I have seen that there are examples (here, here and here) and discussions (here, here) about posterior predictive sampling. However, I now realized I did mistakes when copying some example and would like to ensure that my humble understanding of the prediction process is correct.
My goal ultimately is to sample from a linear, hierarchical model for in-sample and out-of-sample prediction. It is relevant for my case that the prediction has the same variability as the data.
Here is a toy data set that I played around with: prediction_trouble.py (6.7 KB)
My questions are:
I. How to do prediction properly, i.e. at what point in the modeling process (see below)?
II. Is it right to randomly sample from the predicted values, along the extra axis that represents the number of observations?
III. How does the variability in the prediction relate to data variability and model residual?
Thank you for taking the time!
I. Prediction Timing
So my first “aha!” moment was that, instead of using the “trace” in
sample_posterior_predictive, I could also use MAP estimates.

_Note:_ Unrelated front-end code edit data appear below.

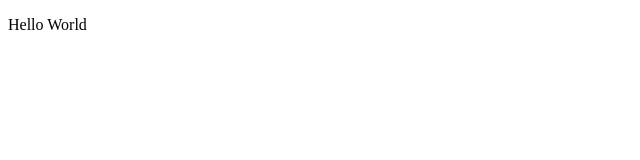
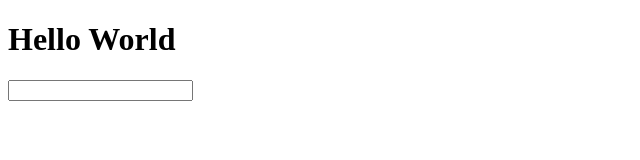
Before and after one commit to nischalstha/tryangular, a plain HTML site: page src/index.html in a window 1280 px wide. Shown: the whole page, without its empty margins (0-640 px from the left). Drawn offline with nearby package versions, Linux system fonts and the light colour scheme.

Commit message:
binding controls

```diff
--- a/src/index.html
+++ b/src/index.html
@@ -1,16 +1,17 @@
 <!DOCTYPE html>
-
-<html lang="en">
+<html lang="en" ng-app>
 <head>
   <meta charset="utf-8">
     <meta name="viewport" content="width=device-width, initial-scale=1">
   	<meta http-equiv="X-UA-Compatible" content="IE=edge">
   <title>Try Angular</title>
-  <script src= "src/js/angular.min.js"></script>
+  <!-- <script src= "src/js/angular.min.js"></script> -->
   <script src= "https://ajax.googleapis.com/ajax/libs/angularjs/1.6.6/angular.min.js"></script>
 </head>
 
 <body>
-	<p> Hello World</p>
+	<h1> Hello <span ng-if='name'>{{ name }}! </span>
+				<span ng-if ='!name'> World</h1>
+	<input type = 'text' ng-model='name'/>
 </body>
 </html>
```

Yet this raised the question of when to extract the MAP (it depends on the model, obviously). The model process for me consists of (i) model construction, (ii) sampling, (iii) fixing values with
theano.shared.set_value(). So there are four possible inputs to
find_MAP after model construction, so it should be the “prior-MAP”
\quad a. the trace generated by
find_MAP after sampling
find_MAP after fixing.
And, because the internal state of the model changes in the process, and the model is used for predictive sampling, there are time points at which to do prediction.
\quad 0. after model construction
\quad 1. post sampling
\quad 2. post fixing
So I’ve tried all of these (see file), and figured that (2c) is giving the desired output. This means I will use MAP from prior to fixing, but the model from after having set shared variables. Conceptually, I think this makes sense in my case. But is it correct*?
^* I am sceptical, because for example, (2d) did not work and throws
ValueError: Input dimension mis-match. (input.shape = 1001, input.shape = 1).
II. Capturing Variance
So far, so good. Now I noticed that the prediction always comes with an extra dimension axis, one that is of length equal to the number of observations in the data. This is independent of whether I use
Naively copying some example, I averaged over that axis to get an output that is exactly as long as the n
samples I specified in
There comes my second novice revelation: averaging here gives me averages, thus I loose the variability that I am interested in.
I read up and understand that the extra dimension is necessary because the prediction depends on other data parameters, for example on the hierarchical subset in multilevel models. Good, so pymc design is perfectly reasonable, which I never doubted.
Now, to get back to a prediction of size n, without sacrificing variability, I decided to randomly choose one of the predictions along the extra axis. Can be done with
lambda prediction: np.array([ prediction[idx, sel] \ for idx, sel in enumerate(\ np.random.randint(0, prediction.shape, prediction.shape) \ ) \ ])
In other words, I randomly choose one of the observations of my data set for prediction on each prediction sample. This yields the shape I desire, retains the variability from the model, and given enough
samples, my data set will be well reflected.
Does that make sense?
III. Model Residual
Now the linear model contains an epsilon, which is the model residual. Nicely, in the toy example, it matches the residual structure that was simulated, and it also reflects in the variability of the posterior prediction.
Let’s assume this residual is independent of other predictors (as designed here for simplicity), i.e. homogeneous across the data set. In that case, I cannot tell whether the prediction variability arises from the data variability, or from the model result for epsilon.
How do they relate?
Obviously, in more complex cases such as scaling variance, I would have to adjust the model.